Exhaust gas heat exchangers operate on a simple term by using the waste heat that’s generated from flue gases during energy generation. The exchanger works just like any normal HVR system in a way that uses the exhaust gas generated by adding it to a second medium, which in most cases is eighter heating water or hot air. Through this principle of work, the existing residual heat can be significantly reduced since it being recovered.
This technology greatly increases the efficiency of an industrial complex by saving on energy and reduction of CO2 emissions. This technology is both cost-effective and environmentally friendly.
An exhaust gas heat exchanger (EGHE) achieves the similar, if not better, results by utilizing only a simple fraction of the cost. Since it uses lost heat to preheat or keep warm tools, molds, and spaces, it saves the manufacturer a lot of money by recycling the air that would otherwise be considered lost to the environment.
What Are the Applications for EGHE’s?
Energy prices rise by the day. And that is making energy gas heat exchangers a hot property nowadays. Since they are cost-effective tools that use recycled gas for the purpose of heating or preheating, creating something out of nothing is particularly attractive in the industry.
The reduction of C02 emissions is very important to energy-intensive industries.
An EGHE can be used wherever there is waste heat generated at the expense of flue gases. The most common cases are bakeries. Hardening plants, plastic processing plants, etc.
Since modern manufacturing processes cannot work without the use of intense temperatures, these industries can greatly benefit by using the same waste heat that they generate, to generate additional energy. To put it simple, they put the waste heat to use by generating additional, free, energy from it.
Modern exhaust gas heat exchangers can reuse up to 96% of the generated waste heat from flue gases. Before that, all of it would go to the atmosphere, completely throwing away the benefits from it. By putting exhaust gases to use, you are effectively increasing the effectiveness and economy of your entire production operation. These are some of the benefits that make exhaust gas heat exchangers particularly a hot topic nowadays, and it’s exactly why more and more manufacturers are choosing to buy into it.
How Does it Work?
While we did and touch on how an EGHE works, we are going to try and touch on a more complex base.
Every heating system produces waste heat from flue gases. That waste heat is then thrown out into the atmosphere in the form of exhaust gases. An EGHE works by using the waste heat into your advantage. It uses the waste heat, the exhaust gases, to heat the heating medium, which essentially generates energy at the expense of nothing.

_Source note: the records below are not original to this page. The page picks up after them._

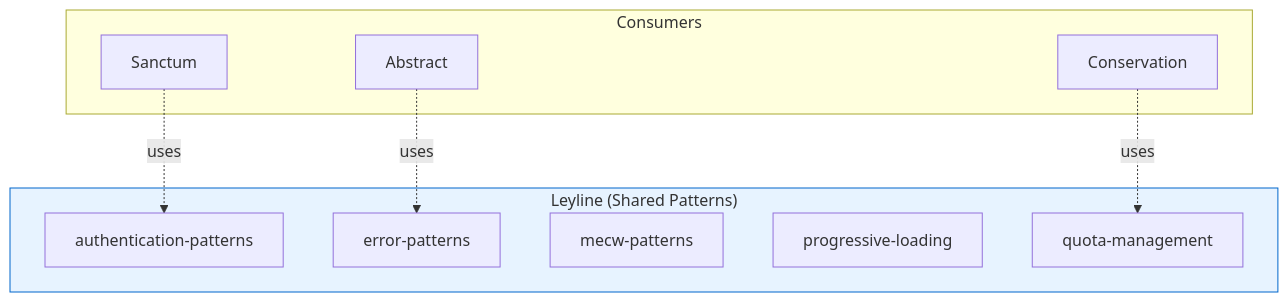
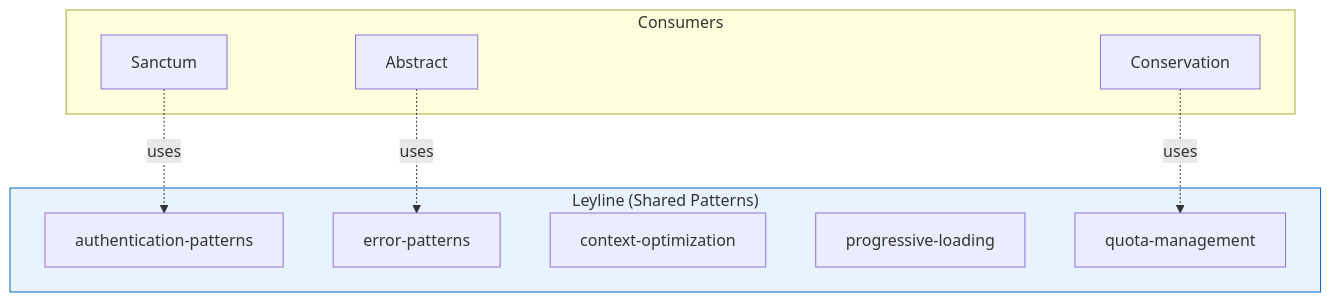
The third of 6 diagrams in docs/architecture-analysis-report.md (athola/claude-night-market), drawn with Mermaid before and after one commit. The commit also changed 163 other files, not shown here.

````diff
--- a/docs/architecture-analysis-report.md
+++ b/docs/architecture-analysis-report.md
@@ -191,22 +191,22 @@
 ```mermaid
 flowchart TB
     subgraph Leyline["Leyline (Shared Patterns)"]
         AP[authentication-patterns]
         EP[error-patterns]
-        MP[mecw-patterns]
+        MP[context-optimization]
         PL[progressive-loading]
         QM[quota-management]
     end
 
     subgraph Consumers
         A[Abstract]
         S[Sanctum]
         C[Conservation]
     end
 
     A -.->|uses| EP
     S -.->|uses| AP
     C -.->|uses| QM
 
     style Leyline fill:#e7f3ff,stroke:#0066cc
 ```
````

To perform this, an EGHE is usually installed between the boiler and chimney, or anything similar. This way there is no need to dismantle eighter of those, saving you time and money in the process. Installation is simple, operating is simple, and the benefits are huge.